Prompt
Below are the entries; return every line among them that holds the word "from".

Source data:

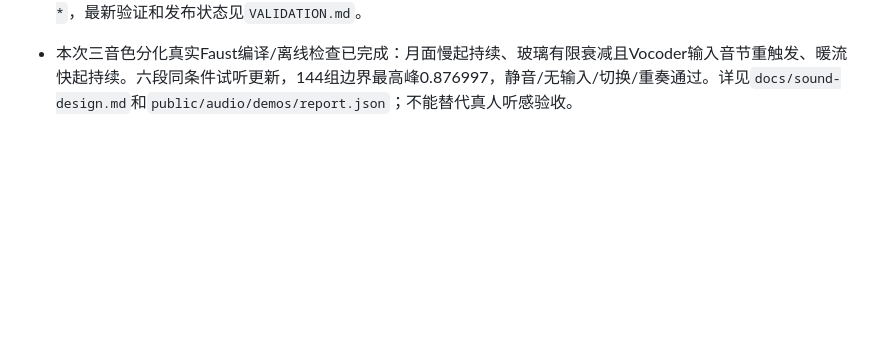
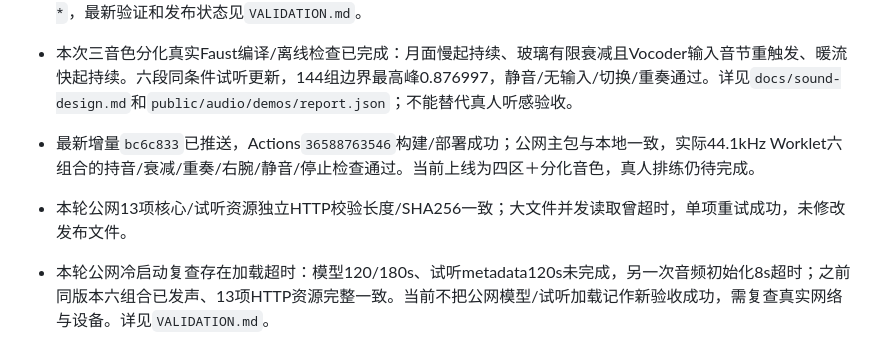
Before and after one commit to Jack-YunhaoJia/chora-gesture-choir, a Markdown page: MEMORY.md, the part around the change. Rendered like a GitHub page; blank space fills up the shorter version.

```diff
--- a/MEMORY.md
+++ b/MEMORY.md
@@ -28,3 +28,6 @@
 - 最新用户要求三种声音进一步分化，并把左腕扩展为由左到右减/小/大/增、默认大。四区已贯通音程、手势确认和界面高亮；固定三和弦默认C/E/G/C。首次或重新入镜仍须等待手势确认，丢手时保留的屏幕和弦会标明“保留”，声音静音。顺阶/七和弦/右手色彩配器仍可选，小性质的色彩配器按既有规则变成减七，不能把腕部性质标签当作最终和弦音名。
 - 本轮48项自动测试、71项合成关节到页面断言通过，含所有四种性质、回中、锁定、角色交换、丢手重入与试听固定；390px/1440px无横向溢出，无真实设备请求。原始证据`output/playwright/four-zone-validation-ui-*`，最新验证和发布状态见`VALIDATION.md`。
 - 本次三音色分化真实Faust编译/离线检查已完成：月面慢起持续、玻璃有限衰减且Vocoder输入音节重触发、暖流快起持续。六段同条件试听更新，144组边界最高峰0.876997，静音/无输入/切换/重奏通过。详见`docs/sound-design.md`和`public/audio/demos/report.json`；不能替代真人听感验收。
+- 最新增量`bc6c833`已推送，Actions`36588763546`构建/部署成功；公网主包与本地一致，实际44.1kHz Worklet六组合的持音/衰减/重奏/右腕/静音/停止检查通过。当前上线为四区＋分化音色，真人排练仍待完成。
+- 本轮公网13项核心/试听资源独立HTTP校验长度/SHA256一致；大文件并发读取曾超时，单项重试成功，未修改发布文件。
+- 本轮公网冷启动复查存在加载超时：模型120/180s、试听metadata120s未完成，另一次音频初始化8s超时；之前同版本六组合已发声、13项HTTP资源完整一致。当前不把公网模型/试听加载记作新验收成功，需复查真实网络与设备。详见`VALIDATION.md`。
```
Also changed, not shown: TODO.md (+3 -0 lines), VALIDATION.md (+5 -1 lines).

---

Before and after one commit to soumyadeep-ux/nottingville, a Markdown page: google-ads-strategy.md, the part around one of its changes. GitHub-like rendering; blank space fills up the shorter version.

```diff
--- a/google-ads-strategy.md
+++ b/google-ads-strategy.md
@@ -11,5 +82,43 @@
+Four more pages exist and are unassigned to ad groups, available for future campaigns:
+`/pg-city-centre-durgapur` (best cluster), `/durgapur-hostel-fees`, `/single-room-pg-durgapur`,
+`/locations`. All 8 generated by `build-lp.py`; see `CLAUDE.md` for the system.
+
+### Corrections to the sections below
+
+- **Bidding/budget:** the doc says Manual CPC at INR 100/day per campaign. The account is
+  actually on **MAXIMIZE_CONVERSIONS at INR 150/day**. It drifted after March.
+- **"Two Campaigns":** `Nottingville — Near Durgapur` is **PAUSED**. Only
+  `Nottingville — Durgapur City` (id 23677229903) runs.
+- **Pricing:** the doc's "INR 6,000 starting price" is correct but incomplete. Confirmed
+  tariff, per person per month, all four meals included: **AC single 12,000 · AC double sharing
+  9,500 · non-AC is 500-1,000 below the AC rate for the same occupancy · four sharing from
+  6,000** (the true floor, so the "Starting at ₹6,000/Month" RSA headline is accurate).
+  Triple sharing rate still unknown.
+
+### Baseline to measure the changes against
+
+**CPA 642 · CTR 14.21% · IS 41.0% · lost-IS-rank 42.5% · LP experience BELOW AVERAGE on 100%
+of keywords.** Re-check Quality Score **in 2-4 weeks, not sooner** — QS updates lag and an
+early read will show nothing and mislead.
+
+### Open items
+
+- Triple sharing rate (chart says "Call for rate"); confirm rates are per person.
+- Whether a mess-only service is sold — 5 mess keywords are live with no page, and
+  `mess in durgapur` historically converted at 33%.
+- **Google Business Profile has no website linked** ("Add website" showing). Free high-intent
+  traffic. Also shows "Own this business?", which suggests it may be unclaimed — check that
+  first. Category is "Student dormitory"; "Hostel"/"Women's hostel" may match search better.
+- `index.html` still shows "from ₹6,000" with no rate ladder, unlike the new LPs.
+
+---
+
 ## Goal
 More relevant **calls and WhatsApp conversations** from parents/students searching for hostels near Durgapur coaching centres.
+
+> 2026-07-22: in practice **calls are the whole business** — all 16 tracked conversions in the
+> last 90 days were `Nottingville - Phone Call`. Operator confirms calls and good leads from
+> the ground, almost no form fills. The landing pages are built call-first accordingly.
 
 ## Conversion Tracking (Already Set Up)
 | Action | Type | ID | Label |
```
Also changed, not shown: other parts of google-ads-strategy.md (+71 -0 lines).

Answer for this exercise
+  9,500 · non-AC is 500-1,000 below the AC rate for the same occupancy · four sharing from
+- `index.html` still shows "from ₹6,000" with no rate ladder, unlike the new LPs.
 More relevant **calls and WhatsApp conversations** from parents/students searching for hostels near Durgapur coaching centres.
+> last 90 days were `Nottingville - Phone Call`. Operator confirms calls and good leads from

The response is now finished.